> [The data]
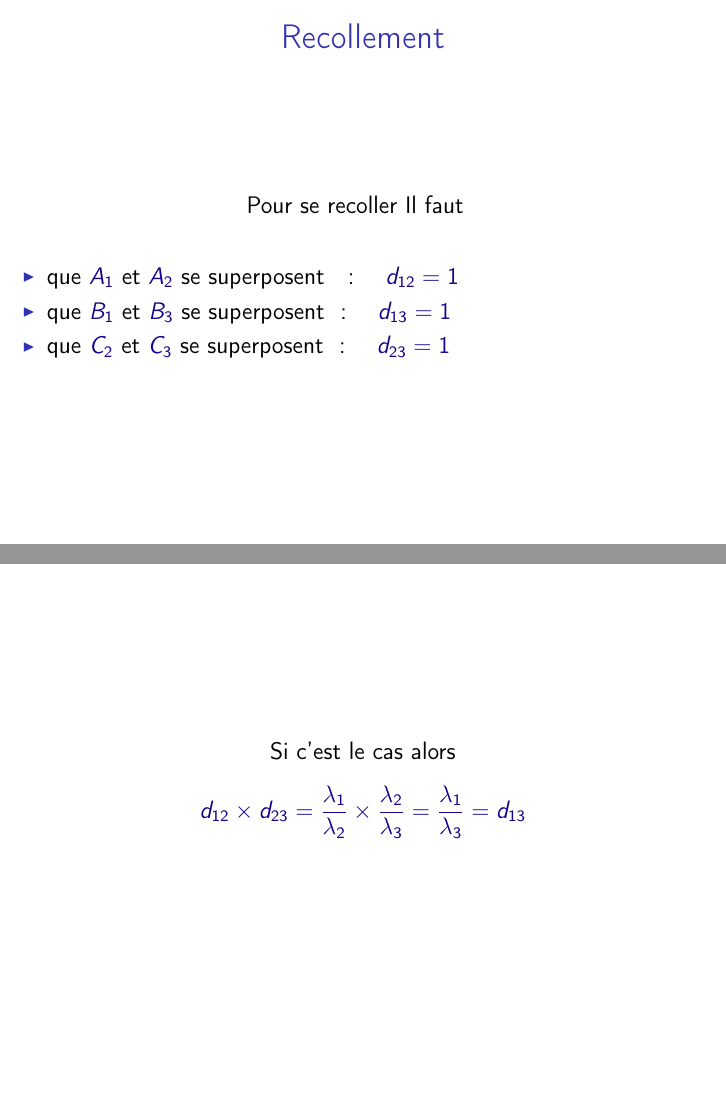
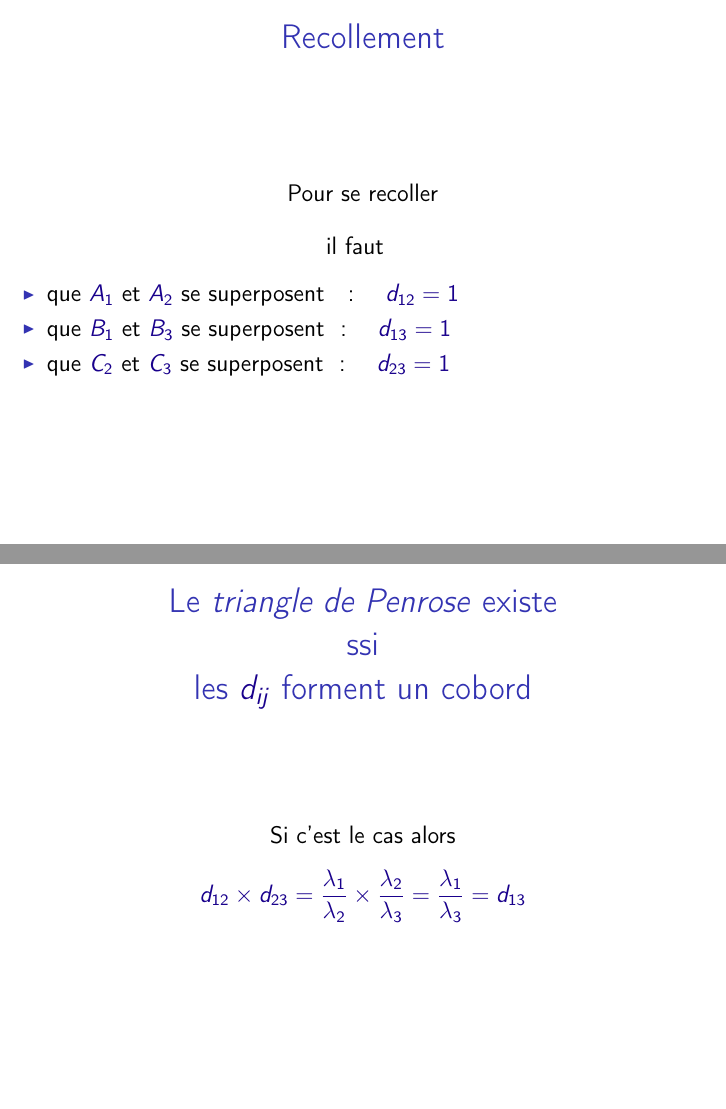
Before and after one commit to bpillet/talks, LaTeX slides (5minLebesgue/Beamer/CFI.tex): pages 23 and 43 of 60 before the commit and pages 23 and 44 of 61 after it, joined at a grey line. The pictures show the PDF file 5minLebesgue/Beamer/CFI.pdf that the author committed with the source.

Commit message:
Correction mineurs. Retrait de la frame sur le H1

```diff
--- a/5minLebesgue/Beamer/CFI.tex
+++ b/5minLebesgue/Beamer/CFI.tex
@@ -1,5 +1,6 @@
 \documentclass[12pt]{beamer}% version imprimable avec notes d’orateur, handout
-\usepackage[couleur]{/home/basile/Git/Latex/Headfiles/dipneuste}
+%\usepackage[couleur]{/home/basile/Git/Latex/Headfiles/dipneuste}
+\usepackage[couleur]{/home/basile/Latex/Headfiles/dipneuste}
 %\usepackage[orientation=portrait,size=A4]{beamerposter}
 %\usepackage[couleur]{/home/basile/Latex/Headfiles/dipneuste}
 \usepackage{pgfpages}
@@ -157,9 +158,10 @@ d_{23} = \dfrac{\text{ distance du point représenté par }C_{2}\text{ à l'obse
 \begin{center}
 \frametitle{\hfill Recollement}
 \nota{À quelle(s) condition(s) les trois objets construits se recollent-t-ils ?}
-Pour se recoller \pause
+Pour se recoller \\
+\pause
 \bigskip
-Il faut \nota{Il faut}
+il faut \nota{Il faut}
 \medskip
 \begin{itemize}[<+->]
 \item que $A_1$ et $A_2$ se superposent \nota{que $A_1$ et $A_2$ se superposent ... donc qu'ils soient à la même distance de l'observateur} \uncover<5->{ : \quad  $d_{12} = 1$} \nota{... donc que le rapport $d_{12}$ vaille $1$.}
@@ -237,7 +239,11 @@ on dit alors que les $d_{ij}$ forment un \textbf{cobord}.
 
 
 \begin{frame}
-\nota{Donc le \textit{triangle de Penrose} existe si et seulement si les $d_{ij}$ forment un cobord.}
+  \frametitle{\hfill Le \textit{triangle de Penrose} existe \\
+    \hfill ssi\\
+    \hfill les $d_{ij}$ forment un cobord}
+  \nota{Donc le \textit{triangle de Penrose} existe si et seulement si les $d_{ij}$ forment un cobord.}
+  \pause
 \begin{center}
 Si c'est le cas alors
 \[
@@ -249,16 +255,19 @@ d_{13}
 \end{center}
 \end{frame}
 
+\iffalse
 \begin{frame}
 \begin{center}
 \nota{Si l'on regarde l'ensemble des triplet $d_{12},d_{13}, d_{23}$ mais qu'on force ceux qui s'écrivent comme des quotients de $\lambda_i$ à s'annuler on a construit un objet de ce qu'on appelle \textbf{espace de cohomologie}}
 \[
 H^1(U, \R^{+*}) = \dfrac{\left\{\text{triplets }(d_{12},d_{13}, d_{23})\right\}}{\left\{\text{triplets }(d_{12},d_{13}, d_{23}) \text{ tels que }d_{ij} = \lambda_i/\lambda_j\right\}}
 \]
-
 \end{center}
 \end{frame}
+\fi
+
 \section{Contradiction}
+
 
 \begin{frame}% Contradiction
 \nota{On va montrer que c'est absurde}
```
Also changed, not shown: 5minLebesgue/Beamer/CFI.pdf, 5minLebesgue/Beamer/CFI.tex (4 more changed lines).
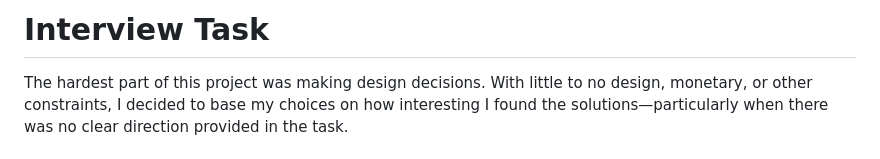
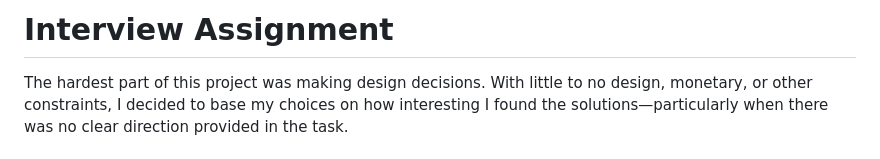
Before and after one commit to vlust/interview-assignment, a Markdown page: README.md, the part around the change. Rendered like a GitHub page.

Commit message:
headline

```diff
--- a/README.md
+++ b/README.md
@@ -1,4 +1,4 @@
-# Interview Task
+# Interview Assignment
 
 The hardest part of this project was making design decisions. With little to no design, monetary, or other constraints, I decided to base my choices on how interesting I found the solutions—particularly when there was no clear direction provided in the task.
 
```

> [Exercise instructions]
Although the records contain pictures, return only their text, exactly as written.

> [Result of the task]
Before and after one commit to bpillet/talks, LaTeX slides (5minLebesgue/Beamer/CFI.tex): pages 23 and 43 of 60 before the commit and pages 23 and 44 of 61 after it, joined at a grey line. The pictures show the PDF file 5minLebesgue/Beamer/CFI.pdf that the author committed with the source.

Commit message:
Correction mineurs. Retrait de la frame sur le H1

```diff
--- a/5minLebesgue/Beamer/CFI.tex
+++ b/5minLebesgue/Beamer/CFI.tex
@@ -1,5 +1,6 @@
 \documentclass[12pt]{beamer}% version imprimable avec notes d’orateur, handout
-\usepackage[couleur]{/home/basile/Git/Latex/Headfiles/dipneuste}
+%\usepackage[couleur]{/home/basile/Git/Latex/Headfiles/dipneuste}
+\usepackage[couleur]{/home/basile/Latex/Headfiles/dipneuste}
 %\usepackage[orientation=portrait,size=A4]{beamerposter}
 %\usepackage[couleur]{/home/basile/Latex/Headfiles/dipneuste}
 \usepackage{pgfpages}
@@ -157,9 +158,10 @@ d_{23} = \dfrac{\text{ distance du point représenté par }C_{2}\text{ à l'obse
 \begin{center}
 \frametitle{\hfill Recollement}
 \nota{À quelle(s) condition(s) les trois objets construits se recollent-t-ils ?}
-Pour se recoller \pause
+Pour se recoller \\
+\pause
 \bigskip
-Il faut \nota{Il faut}
+il faut \nota{Il faut}
 \medskip
 \begin{itemize}[<+->]
 \item que $A_1$ et $A_2$ se superposent \nota{que $A_1$ et $A_2$ se superposent ... donc qu'ils soient à la même distance de l'observateur} \uncover<5->{ : \quad  $d_{12} = 1$} \nota{... donc que le rapport $d_{12}$ vaille $1$.}
@@ -237,7 +239,11 @@ on dit alors que les $d_{ij}$ forment un \textbf{cobord}.
 
 
 \begin{frame}
-\nota{Donc le \textit{triangle de Penrose} existe si et seulement si les $d_{ij}$ forment un cobord.}
+  \frametitle{\hfill Le \textit{triangle de Penrose} existe \\
+    \hfill ssi\\
+    \hfill les $d_{ij}$ forment un cobord}
+  \nota{Donc le \textit{triangle de Penrose} existe si et seulement si les $d_{ij}$ forment un cobord.}
+  \pause
 \begin{center}
 Si c'est le cas alors
 \[
@@ -249,16 +255,19 @@ d_{13}
 \end{center}
 \end{frame}
 
+\iffalse
 \begin{frame}
 \begin{center}
 \nota{Si l'on regarde l'ensemble des triplet $d_{12},d_{13}, d_{23}$ mais qu'on force ceux qui s'écrivent comme des quotients de $\lambda_i$ à s'annuler on a construit un objet de ce qu'on appelle \textbf{espace de cohomologie}}
 \[
 H^1(U, \R^{+*}) = \dfrac{\left\{\text{triplets }(d_{12},d_{13}, d_{23})\right\}}{\left\{\text{triplets }(d_{12},d_{13}, d_{23}) \text{ tels que }d_{ij} = \lambda_i/\lambda_j\right\}}
 \]
-
 \end{center}
 \end{frame}
+\fi
+
 \section{Contradiction}
+
 
 \begin{frame}% Contradiction
 \nota{On va montrer que c'est absurde}
```
Also changed, not shown: 5minLebesgue/Beamer/CFI.pdf, 5minLebesgue/Beamer/CFI.tex (4 more changed lines).
Before and after one commit to vlust/interview-assignment, a Markdown page: README.md, the part around the change. Rendered like a GitHub page.

Commit message:
headline

```diff
--- a/README.md
+++ b/README.md
@@ -1,4 +1,4 @@
-# Interview Task
+# Interview Assignment
 
 The hardest part of this project was making design decisions. With little to no design, monetary, or other constraints, I decided to base my choices on how interesting I found the solutions—particularly when there was no clear direction provided in the task.
 
```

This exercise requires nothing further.